I’ve been seeing posts lately in the wake of the LVL anti-piracy code being broken, with different methods on how to keep your Android package safe. Anti-piracy measures have always been fascinating to me, so I love diving into them and taking a look at what developers think are good and why. One of the latest crazes is using the PackageManager‘s “getInstallerPackageName” to verify whether or not the Market actually installed the apk file or not.
There are a few issues with this, though they are only minor issues depending on how you look at them;
- API call is a of the API Level 5, meaning it won’t reach all android users (Android 2.0 and up) – and “may not always work”
- It’s only a viable method if protecting for the Android Market
- It’s simply just something else for a pirate to patch, nothing too hard
- This prevents legitimate people from backing up the application, installing from without use of the Market, adb, etc.
It’s pretty self explanatory for the API level issue. If you want to target people below Android 2.0, then your can’t use this method to verify the installer source. It’s not going to be available, which may or may not be an issue depending on what other API’s you are targeting. On top of this though, it apparently doesn’t always work;
In a late edit, we removed a suggestion that you use a check that relies on GetInstallerPackageName when our of our senior engineers pointed out that this is undocumented, unsupported, and only happens to work by accident. –Tim (Securing Android LVL Applications – Android-Developers/Blogspot

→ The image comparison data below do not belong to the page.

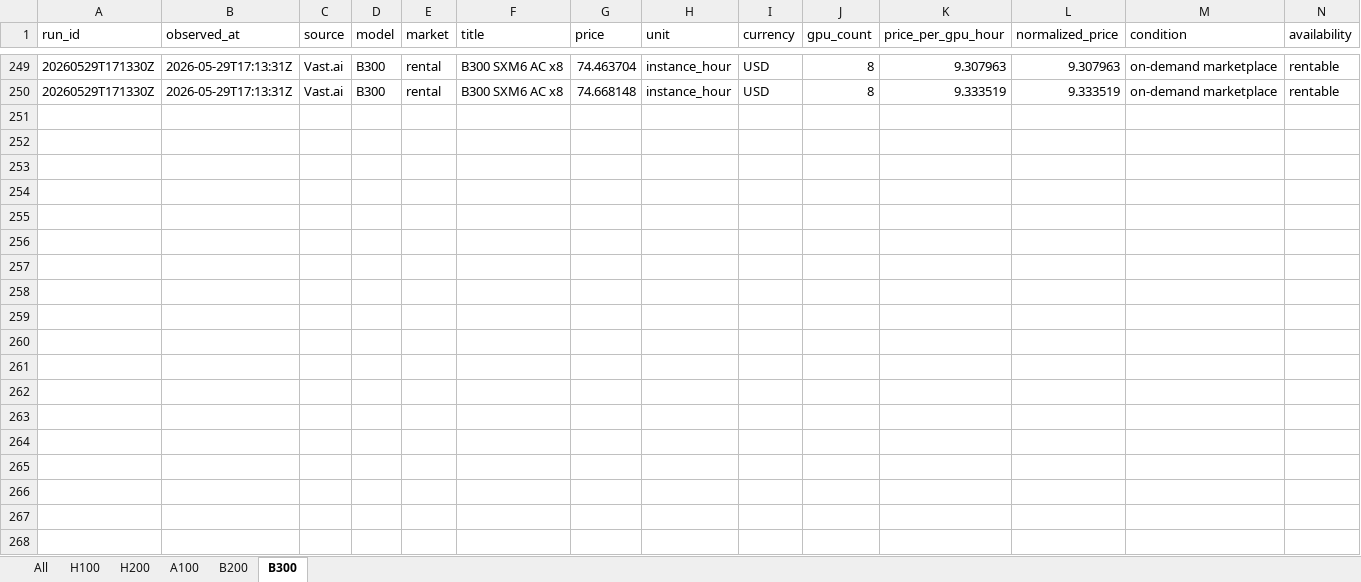
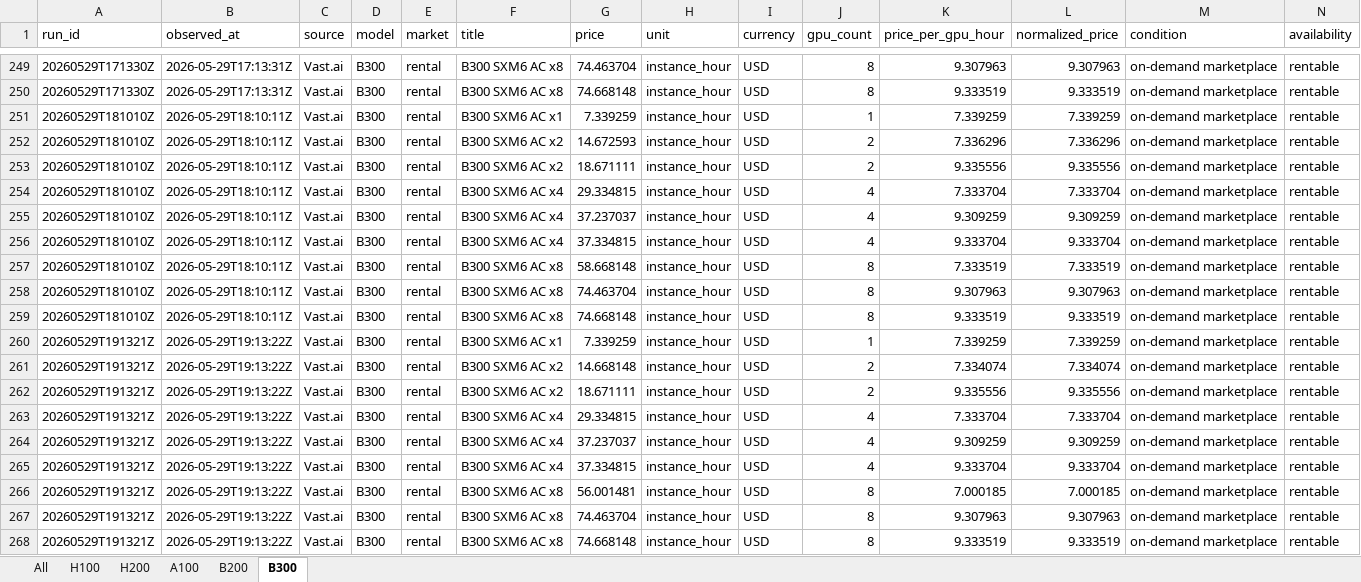
Before and after one commit to jacknio/gpumonitor, an Excel workbook: h100price/data/gpu_rental_prices.xlsx, sheet B300, drawn as a sheet; only a part is shown, gaps mark what is left out; values as stored, in another font and other column widths than the file's, no borders; rows hold the shown columns only; the diff covers the shown part only; the diff names each change by its address in the sheet, - before the commit and + after, or states it on an @@ line.

```diff
--- a/h100price/data/gpu_rental_prices.xlsx (sheet B300)
+++ b/h100price/data/gpu_rental_prices.xlsx (sheet B300)
+row 251: 20260529T181010Z | 2026-05-29T18:10:11Z | Vast.ai | B300 | rental | B300 SXM6 AC x1 | 7.339259 | instance_hour | USD | 1 | 7.339259 | 7.339259 | on-demand marketplace | rentable
+row 252: 20260529T181010Z | 2026-05-29T18:10:11Z | Vast.ai | B300 | rental | B300 SXM6 AC x2 | 14.672593 | instance_hour | USD | 2 | 7.336296 | 7.336296 | on-demand marketplace | rentable
+row 253: 20260529T181010Z | 2026-05-29T18:10:11Z | Vast.ai | B300 | rental | B300 SXM6 AC x2 | 18.671111 | instance_hour | USD | 2 | 9.335556 | 9.335556 | on-demand marketplace | rentable
+row 254: 20260529T181010Z | 2026-05-29T18:10:11Z | Vast.ai | B300 | rental | B300 SXM6 AC x4 | 29.334815 | instance_hour | USD | 4 | 7.333704 | 7.333704 | on-demand marketplace | rentable
+row 255: 20260529T181010Z | 2026-05-29T18:10:11Z | Vast.ai | B300 | rental | B300 SXM6 AC x4 | 37.237037 | instance_hour | USD | 4 | 9.309259 | 9.309259 | on-demand marketplace | rentable
+row 256: 20260529T181010Z | 2026-05-29T18:10:11Z | Vast.ai | B300 | rental | B300 SXM6 AC x4 | 37.334815 | instance_hour | USD | 4 | 9.333704 | 9.333704 | on-demand marketplace | rentable
+row 257: 20260529T181010Z | 2026-05-29T18:10:11Z | Vast.ai | B300 | rental | B300 SXM6 AC x8 | 58.668148 | instance_hour | USD | 8 | 7.333519 | 7.333519 | on-demand marketplace | rentable
+row 258: 20260529T181010Z | 2026-05-29T18:10:11Z | Vast.ai | B300 | rental | B300 SXM6 AC x8 | 74.463704 | instance_hour | USD | 8 | 9.307963 | 9.307963 | on-demand marketplace | rentable
+row 259: 20260529T181010Z | 2026-05-29T18:10:11Z | Vast.ai | B300 | rental | B300 SXM6 AC x8 | 74.668148 | instance_hour | USD | 8 | 9.333519 | 9.333519 | on-demand marketplace | rentable
+row 260: 20260529T191321Z | 2026-05-29T19:13:22Z | Vast.ai | B300 | rental | B300 SXM6 AC x1 | 7.339259 | instance_hour | USD | 1 | 7.339259 | 7.339259 | on-demand marketplace | rentable
+row 261: 20260529T191321Z | 2026-05-29T19:13:22Z | Vast.ai | B300 | rental | B300 SXM6 AC x2 | 14.668148 | instance_hour | USD | 2 | 7.334074 | 7.334074 | on-demand marketplace | rentable
+row 262: 20260529T191321Z | 2026-05-29T19:13:22Z | Vast.ai | B300 | rental | B300 SXM6 AC x2 | 18.671111 | instance_hour | USD | 2 | 9.335556 | 9.335556 | on-demand marketplace | rentable
+row 263: 20260529T191321Z | 2026-05-29T19:13:22Z | Vast.ai | B300 | rental | B300 SXM6 AC x4 | 29.334815 | instance_hour | USD | 4 | 7.333704 | 7.333704 | on-demand marketplace | rentable
+row 264: 20260529T191321Z | 2026-05-29T19:13:22Z | Vast.ai | B300 | rental | B300 SXM6 AC x4 | 37.237037 | instance_hour | USD | 4 | 9.309259 | 9.309259 | on-demand marketplace | rentable
+row 265: 20260529T191321Z | 2026-05-29T19:13:22Z | Vast.ai | B300 | rental | B300 SXM6 AC x4 | 37.334815 | instance_hour | USD | 4 | 9.333704 | 9.333704 | on-demand marketplace | rentable
+row 266: 20260529T191321Z | 2026-05-29T19:13:22Z | Vast.ai | B300 | rental | B300 SXM6 AC x8 | 56.001481 | instance_hour | USD | 8 | 7.000185 | 7.000185 | on-demand marketplace | rentable
+row 267: 20260529T191321Z | 2026-05-29T19:13:22Z | Vast.ai | B300 | rental | B300 SXM6 AC x8 | 74.463704 | instance_hour | USD | 8 | 9.307963 | 9.307963 | on-demand marketplace | rentable
+row 268: 20260529T191321Z | 2026-05-29T19:13:22Z | Vast.ai | B300 | rental | B300 SXM6 AC x8 | 74.668148 | instance_hour | USD | 8 | 9.333519 | 9.333519 | on-demand marketplace | rentable
```
Also changed, not shown: 59 added rows elsewhere in this sheet, sheet All, sheet A100, sheet B200, sheet H200, sheet H100, h100price/data/a100_rental_prices.xlsx, h100price/data/b200_rental_prices.xlsx, 10 other files.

Another issue that arrises from this method, is that it’s actually only set when being installed by the Android Market. If an application is not installed via the Market, attempting to retrieve this value will just return null. That’s ok right? Well, if you’d like to lock out customers who want to use this on multiple devices, or keep older versions of your application – then no it’s not. While this could be a small base of users, people may be purchasing your application and attempting to run it on a second Android device that doesn’t have access to the Market. Or possibly just using Astro File Manager to keep separate versions of your application – these would all be broken if you use this method, as once installing from anything but the Market happens, it will not return the correct value.

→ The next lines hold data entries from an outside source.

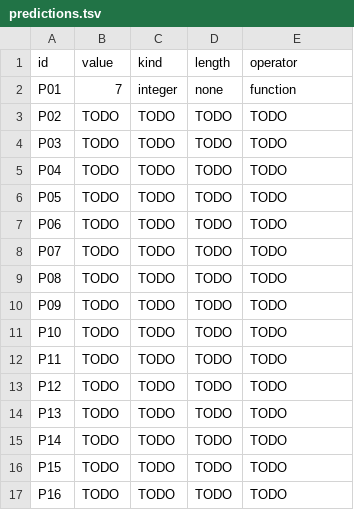
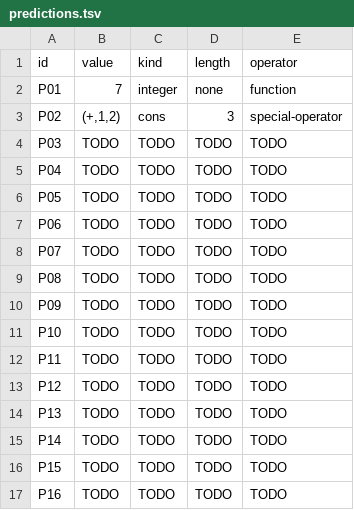
Before and after one commit to jtmedalla/cmsc-124-ps3-starter, a TSV file: predictions.tsv, drawn as a sheet.

Commit message:
docs: add predictions and reasoning for P02

```diff
--- a/predictions.tsv
+++ b/predictions.tsv
@@ -2,3 +2,3 @@ id	value	kind	length	operator
 P01	7	integer	none	function
-P02	TODO	TODO	TODO	TODO
+P02	(+,1,2)	cons	3	special-operator
 P03	TODO	TODO	TODO	TODO
```
Also changed, not shown: 1 other file.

Ok, well if you don’t care about the rest of the cases so far and are willing to risk it, why bother? It may seem like your locking out a few legitimate users, but at this point you’ll probably lock out more legitimate users than you will pirates. Using any of the numerous tools out there, or even the ones bundling within the Android SDK can find you the function call to getInstallerPackageName, and quickly circumvent the check to see if what was returned was null or com.google.android.feedback.
So how can legitimate rooted users get around this annoyance? Well, I wouldn’t recommend it, but an easy way to get around this is simply editing your /data/system/packages.xml – inside this you will see the information for all the packages you have on your system. The actual important part you want to look at is the package header tag;
<package name=”com.package.example.name” codePath=”/data/app/com.package.example.name.apk” flags=”0″ ts=”1283990162000″ version=”25″ userId=”10066″ installer=”com.google.android.feedback”>
The tag in bold is only apparent when it is installed via the Market. If you don’t have this in something that needs it… You could add it. If you want to change it to turn a different value, well here is where you can add it. Oh – and obviously this would require root.
After looking a little bit deeper into this, I remember the trusty old “pm” command – which actually works around almost all these issues. By doing the following simple command via ADB you can set the installer to anything;
pm install -i installername com.example.package
This will perform an install setting the “installer” to whatever you’ve chosen it to be. No reboot required, or root privileges needed – just access via ADB.